I found this review of Sony Acid Pro 5:
"for beginners who want the sheer joy of putting together something that sounds almost as good as a radio hit, and for anyone else who enjoys dabbling with music making, Acid will provide months of entertainment. It’s not a replacement for talent, but if you have the ideas and lack only training, you’ll soon surprise yourself with what you can create."
MikeInFL, I know how to play music on a guitar or a piano, I just haven' t tried yet to create sth of my own on the virtual world of a Personal Computer. I heard somewhere that the first programme that I should provide myself with is sth like Reason 3 where I can have a virtual music world ready for recording in my PC. Don' t know if this is the best choice for a beginner though.
The real thing is that I know how to play music, I just dont have no clue about dealing with it on a computer screen. For instance my main question is, should I have live instruments that I want to include in my creation in my possesion or can i find them in virtual versions?
Take into consideration that I am a total beginner and then, provided you know as a fact that my PC is quite strong and needs little if any improvements, which should be my steps towards creating my ideas on it? I mean, if I am meant to finally meet GigaStudio at some point when I will be more experienced on this matter, which things should I do beforehand?
Since you allready know how to play music on a piano and guitar, you can get started right away making your own music by recording into your PC using sequencing software such as Reason, Cakewalk Sonar, Sony Acid, etc. These software programs can record both midi (from keyboard) and audio (like a guitar) in multi-tracks. You can drag/drop in other loops like maybe a drum loop to add percussion to your music easily.
It's interesting that as a beginner you asked about two of the best feature rich advanced music recording pieces of software- Reason and Gigastudio. These are among the top programs and are fairly advanced. They can produce very high quality pro-audio recordings. Gigastudio 3 supports using Reason by using Rewire so it should work ok with Reason (on correctly supported PC). I have not used this combination yet, so check with others how well it works. It sounds like a great setup to me.
The problem with these advanced programs for beginner's is:
1. install/setup/configure of these three pieces of software (Reason/Gigastudio/Rewire), and getting them working together could be very difficult for a beginner. The key for a beginner will be to have the correct system specs (audio type, etc).
2. setup of these three software programs requires very specific system requirements and sometimes something doesn't work (like no sound) then what do you do?
3. midi for beginners can be confusing as midi channels have to be setup

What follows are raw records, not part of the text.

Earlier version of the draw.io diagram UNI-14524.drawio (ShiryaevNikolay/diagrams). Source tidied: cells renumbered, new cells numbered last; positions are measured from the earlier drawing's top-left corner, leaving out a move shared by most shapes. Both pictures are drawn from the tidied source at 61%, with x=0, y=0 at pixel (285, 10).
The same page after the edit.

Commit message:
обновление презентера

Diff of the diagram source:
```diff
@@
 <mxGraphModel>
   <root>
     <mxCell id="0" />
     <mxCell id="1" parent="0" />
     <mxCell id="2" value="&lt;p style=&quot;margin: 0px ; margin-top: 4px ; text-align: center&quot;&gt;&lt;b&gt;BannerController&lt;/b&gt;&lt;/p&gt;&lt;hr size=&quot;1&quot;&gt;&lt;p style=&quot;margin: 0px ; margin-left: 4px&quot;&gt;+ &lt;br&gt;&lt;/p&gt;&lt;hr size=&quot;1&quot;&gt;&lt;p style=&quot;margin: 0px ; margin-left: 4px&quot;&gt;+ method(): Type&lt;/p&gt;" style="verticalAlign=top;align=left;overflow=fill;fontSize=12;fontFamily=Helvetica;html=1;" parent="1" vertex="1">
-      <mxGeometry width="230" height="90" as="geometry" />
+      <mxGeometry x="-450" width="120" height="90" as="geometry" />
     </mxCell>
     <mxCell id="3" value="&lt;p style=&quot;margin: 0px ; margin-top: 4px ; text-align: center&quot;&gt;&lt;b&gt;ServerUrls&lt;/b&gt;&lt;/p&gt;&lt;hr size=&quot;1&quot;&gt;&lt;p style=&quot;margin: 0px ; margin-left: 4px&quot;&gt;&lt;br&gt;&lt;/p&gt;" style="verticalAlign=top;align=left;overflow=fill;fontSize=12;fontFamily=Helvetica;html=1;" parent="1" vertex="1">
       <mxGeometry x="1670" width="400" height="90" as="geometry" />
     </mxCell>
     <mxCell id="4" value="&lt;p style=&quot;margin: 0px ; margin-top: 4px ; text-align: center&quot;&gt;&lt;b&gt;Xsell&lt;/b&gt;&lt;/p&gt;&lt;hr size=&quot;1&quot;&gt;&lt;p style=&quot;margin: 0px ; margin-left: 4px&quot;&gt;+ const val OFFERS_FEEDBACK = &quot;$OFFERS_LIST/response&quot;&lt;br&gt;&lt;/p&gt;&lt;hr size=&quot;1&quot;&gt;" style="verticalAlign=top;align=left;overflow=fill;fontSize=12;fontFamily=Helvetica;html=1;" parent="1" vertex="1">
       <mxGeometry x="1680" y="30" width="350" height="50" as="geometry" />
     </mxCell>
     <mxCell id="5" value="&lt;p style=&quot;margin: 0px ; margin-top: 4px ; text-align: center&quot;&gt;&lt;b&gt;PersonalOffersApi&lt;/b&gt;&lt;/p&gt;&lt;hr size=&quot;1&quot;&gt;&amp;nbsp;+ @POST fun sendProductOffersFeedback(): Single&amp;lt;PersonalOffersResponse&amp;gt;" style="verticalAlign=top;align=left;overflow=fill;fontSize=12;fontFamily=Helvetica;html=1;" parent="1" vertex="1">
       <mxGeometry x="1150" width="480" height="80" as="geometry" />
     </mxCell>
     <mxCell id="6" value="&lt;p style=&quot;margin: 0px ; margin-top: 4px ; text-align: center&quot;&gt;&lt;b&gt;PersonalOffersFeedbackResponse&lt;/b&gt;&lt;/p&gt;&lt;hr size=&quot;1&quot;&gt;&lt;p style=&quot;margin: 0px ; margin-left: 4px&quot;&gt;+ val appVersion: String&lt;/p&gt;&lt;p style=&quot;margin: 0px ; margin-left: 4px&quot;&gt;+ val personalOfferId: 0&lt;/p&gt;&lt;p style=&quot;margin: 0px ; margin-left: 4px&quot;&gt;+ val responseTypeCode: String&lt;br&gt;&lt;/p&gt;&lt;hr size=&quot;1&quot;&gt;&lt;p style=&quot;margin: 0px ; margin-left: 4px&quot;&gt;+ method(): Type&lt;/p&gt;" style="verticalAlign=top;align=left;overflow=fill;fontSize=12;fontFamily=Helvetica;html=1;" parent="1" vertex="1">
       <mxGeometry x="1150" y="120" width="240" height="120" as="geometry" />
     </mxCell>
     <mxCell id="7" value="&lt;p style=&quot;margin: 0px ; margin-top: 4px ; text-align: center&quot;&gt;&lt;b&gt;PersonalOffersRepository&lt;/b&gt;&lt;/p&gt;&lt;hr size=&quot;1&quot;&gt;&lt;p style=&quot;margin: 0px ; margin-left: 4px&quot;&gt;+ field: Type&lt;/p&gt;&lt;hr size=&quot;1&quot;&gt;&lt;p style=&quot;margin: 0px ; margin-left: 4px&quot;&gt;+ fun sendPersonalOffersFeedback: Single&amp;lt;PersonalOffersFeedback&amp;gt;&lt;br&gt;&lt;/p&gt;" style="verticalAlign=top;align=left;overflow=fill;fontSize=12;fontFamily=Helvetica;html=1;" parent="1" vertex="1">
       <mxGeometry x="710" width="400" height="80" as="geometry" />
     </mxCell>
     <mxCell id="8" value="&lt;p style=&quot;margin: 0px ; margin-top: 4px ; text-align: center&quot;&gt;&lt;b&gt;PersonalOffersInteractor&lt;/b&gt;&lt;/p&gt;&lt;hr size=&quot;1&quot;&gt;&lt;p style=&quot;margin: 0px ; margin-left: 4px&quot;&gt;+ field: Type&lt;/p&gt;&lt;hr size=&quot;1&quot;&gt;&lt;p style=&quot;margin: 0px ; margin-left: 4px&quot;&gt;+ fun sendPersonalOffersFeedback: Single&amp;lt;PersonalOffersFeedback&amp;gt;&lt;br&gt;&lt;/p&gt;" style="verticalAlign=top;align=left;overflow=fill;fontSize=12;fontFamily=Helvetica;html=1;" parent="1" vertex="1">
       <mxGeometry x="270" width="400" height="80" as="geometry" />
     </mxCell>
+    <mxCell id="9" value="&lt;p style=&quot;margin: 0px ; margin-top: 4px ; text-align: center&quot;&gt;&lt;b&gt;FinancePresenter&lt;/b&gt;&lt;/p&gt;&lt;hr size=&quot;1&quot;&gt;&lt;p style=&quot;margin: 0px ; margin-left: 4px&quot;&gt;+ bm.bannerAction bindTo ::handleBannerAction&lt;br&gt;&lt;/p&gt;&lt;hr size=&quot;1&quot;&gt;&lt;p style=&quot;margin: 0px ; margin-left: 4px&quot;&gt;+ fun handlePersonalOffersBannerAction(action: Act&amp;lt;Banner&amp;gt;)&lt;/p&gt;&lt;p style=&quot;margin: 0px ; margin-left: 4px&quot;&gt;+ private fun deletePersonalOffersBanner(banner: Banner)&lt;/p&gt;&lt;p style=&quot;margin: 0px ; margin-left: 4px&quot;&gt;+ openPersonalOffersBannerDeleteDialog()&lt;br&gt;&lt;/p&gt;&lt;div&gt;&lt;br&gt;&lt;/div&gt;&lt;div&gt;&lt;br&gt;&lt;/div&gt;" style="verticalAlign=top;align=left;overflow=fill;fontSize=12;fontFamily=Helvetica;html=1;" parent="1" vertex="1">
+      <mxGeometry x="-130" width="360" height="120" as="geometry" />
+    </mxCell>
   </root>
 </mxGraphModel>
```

These programs are not easy to setup for beginners. However, if you are pretty good with PC's, setting up PC's, reconfiguring PC's etc, you might handle music software setup easier then the average beginner because you allready know that you have to do the preliminary research to make sure your system meets the software requirements, etc.
If you can manage to get Reason/Gigastudio/Rewire setup and working, you will have a top pro-quality mixing studio with superb sounds. Once working you'll learn quickly how to record midi and audio (it's simple in any sequencing software).
So first do a lot of research in the install/setup requirements of these three major software programs (Reason/Gigastudio/Rewire) and determine if you think you can handle the install/setup. These peices of software are not cheap. I would hate to see a beginner get completely lost and confused and make an investment they regretted.
I suggest you start with Reason demo first and after you learn it, add gigastudio later. Reason comes with plenty of great sounds to get started.
Or get one of the easier beginner program from Cakewalk or Sony Acid- they have even simpler beginner programs that cost less then $100 and install easily on the average PC. They will not have the fabulous sounds of gigastudio however. These beginner programs however do get beginner's into midi and audio recording easily.